Following the success of last year’s Hereditary (which
I also reviewed, and you can find here in case you missed it) Ari Aster has taken a second stab at the horror genre
with Midsommar – and sticking with his m.o., he also wrote and directed
it. Just like Hereditary, Midsommar spends time examining human
relationships and how grief can affect people, you know – before all hell
breaks loose. Dani (Florence Pugh), is shaken to the core as a horrific tragedy
befalls her sister and parents. She begins to rely even more on her dumbass
boyfriend Christian (Jack Reynor), who unbeknownst to Dani has been questioning
their relationship for quite some time. Dani and Christian have been dating for

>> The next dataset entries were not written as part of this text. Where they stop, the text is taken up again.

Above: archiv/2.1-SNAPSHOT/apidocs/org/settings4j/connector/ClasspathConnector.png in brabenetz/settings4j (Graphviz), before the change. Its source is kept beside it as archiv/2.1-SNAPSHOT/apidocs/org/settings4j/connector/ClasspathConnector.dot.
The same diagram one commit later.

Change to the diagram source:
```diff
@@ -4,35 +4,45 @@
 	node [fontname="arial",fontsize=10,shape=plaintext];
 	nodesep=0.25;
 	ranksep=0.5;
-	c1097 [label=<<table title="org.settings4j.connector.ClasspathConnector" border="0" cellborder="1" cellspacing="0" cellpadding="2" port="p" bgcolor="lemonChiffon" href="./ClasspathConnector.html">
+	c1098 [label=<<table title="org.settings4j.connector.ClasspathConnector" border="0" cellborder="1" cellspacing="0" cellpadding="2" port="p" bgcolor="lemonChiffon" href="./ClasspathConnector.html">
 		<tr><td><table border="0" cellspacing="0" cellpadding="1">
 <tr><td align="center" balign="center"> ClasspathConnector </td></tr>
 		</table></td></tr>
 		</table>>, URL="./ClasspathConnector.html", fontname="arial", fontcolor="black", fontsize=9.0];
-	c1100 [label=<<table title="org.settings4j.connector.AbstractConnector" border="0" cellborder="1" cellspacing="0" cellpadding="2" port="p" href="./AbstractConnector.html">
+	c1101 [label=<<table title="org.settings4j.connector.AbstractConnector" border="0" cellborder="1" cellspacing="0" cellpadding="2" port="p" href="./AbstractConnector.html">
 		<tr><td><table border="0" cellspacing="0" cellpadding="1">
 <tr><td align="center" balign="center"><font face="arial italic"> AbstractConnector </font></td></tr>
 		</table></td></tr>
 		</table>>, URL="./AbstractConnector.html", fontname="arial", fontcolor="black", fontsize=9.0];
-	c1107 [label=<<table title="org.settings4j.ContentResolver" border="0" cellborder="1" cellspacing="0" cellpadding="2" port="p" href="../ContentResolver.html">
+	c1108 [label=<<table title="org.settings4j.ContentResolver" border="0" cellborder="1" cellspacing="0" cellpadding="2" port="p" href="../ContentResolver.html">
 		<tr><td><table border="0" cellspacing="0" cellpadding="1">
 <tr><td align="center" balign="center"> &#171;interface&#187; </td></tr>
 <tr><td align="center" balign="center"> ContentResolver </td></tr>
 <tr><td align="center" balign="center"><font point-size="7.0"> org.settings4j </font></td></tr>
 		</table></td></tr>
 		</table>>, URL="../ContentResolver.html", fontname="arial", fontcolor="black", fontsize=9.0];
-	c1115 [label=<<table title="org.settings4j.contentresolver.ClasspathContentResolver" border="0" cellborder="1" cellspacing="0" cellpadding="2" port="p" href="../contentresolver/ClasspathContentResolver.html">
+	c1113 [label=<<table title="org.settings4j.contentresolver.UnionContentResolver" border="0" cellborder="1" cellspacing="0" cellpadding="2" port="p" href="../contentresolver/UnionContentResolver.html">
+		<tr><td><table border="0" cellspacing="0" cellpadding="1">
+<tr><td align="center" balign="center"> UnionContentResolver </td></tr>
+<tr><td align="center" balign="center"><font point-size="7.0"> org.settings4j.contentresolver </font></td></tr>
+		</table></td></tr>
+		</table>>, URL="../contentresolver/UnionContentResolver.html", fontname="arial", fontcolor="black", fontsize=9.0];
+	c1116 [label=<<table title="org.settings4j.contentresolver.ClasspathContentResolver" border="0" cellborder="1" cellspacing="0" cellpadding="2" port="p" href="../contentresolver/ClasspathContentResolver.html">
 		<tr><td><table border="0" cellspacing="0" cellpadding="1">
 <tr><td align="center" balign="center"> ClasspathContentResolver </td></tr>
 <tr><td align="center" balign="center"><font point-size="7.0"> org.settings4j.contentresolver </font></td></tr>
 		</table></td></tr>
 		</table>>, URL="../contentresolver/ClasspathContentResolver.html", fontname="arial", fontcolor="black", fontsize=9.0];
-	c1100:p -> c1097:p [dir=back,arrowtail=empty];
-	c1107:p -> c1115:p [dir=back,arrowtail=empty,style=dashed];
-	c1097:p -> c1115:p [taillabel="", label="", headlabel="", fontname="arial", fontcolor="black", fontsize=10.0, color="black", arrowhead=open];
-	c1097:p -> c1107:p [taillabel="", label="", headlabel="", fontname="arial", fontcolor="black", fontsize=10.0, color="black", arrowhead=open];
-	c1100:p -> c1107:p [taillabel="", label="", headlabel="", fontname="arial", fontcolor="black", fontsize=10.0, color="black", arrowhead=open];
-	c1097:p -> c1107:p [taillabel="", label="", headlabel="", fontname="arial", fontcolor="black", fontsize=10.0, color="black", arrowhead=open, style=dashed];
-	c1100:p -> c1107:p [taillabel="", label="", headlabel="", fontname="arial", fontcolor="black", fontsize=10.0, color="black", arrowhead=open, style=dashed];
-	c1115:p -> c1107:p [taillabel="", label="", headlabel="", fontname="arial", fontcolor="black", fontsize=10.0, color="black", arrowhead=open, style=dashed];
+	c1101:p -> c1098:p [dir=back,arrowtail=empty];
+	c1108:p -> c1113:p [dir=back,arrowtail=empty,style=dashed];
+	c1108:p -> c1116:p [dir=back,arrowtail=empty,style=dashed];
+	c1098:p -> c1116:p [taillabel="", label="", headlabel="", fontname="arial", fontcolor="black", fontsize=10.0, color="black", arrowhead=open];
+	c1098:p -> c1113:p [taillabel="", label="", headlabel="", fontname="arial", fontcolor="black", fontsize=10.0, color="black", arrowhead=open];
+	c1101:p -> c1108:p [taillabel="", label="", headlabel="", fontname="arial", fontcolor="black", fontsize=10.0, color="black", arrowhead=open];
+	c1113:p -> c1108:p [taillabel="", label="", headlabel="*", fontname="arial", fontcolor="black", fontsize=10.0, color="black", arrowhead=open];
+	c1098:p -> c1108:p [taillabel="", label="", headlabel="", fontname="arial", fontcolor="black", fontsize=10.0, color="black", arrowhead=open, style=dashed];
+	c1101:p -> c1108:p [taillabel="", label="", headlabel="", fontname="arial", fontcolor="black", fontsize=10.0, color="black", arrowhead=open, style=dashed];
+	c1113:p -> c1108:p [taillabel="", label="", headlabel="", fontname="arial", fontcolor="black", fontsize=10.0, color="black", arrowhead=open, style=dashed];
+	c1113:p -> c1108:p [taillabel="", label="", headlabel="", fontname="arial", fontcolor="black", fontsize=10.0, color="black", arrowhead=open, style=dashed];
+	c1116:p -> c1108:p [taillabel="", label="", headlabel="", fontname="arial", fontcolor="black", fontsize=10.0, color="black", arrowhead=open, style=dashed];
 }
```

3.5 or 4 years, depending on who you ask. They are both graduate students – allowing
us to presume that they are relatively intelligent (spoiler alert: this
presumption gets adequately tested as the film progresses).
One of Christian’s graduate school friends – Pelle (Vilhelm
Blomgren) is from a small community in Sweden. Pelle wants to bring Christian
and their other graduate school friends Josh (William Jackson Harper) and Mark
(Will Poulter) with him for his hometown’s Midsommar celebration. Christian
halfheartedly extends the invitation to Dani, never thinking she would actually
be accompanying the group. Of course she does, and the five graduate students
find themselves in rural Sweden. Almost immediately, the group gets offered
hallucinogenic mushrooms which kicks off a series of events and, at times, causes
the group to struggle with distinguishing reality from fantasy. As the
midsommar festival continues and the group of friends witness more and more of
the local rituals, the sense of dread in the characters, and film, grows exponentially.
The best parts of Midsommar were the visuals. Unlike
the dark and dreariness we saw throughout Hereditary, Midsommar
is full of color – the flowers, symbols, buildings – all bright and seemingly
welcoming. That is just a surface level facade, as nearly everything has an
underlying sinister element to it.  Aster
certainly has a unique film style that some viewers will be drawn to and others turned
off from. After having seen his past two films, his style is very apparent and
he hasn’t shied away from it yet, and I see no reason that he will in future
works. Most of my favorite moments of the film were scene transitions and
camera angles, a few so powerful that they will certainly be what I remember
most from Midsommar. While Aster does employ numerous artistic shots, many
of which I enjoyed tremendously, there were times it seemed like he is so
focused on trying to capture imaginative moments that he was sacrificing
important aspects of the narrative and plot development. The film’s soundtrack
is also successful, and while it reminded me of Hereditary, it isn’t
able to quite reach the levels of its predecessor.
The film is quite lengthy, clocking in around 2 hours and 20
minutes, but overall there were only small moments that dragged on. Pugh gives a
strong performance and is the standout of the film. Just as Collette was able
to capture a wide range of emotion in Hereditary that really helped
drive the film forward, we see the same from Pugh here. I did get serious Wicker
vibes while watching Midsommar, and normally that is not a good
thing. Midsommar is not the best horror movie I’ve seen in recent years,
and I do not believe it was even better than Hereditary, but Aster is
able to take the audience on an interesting journey – one that is worth
watching and is a fairly successful sophomoric film.

Rating: 3 out of 5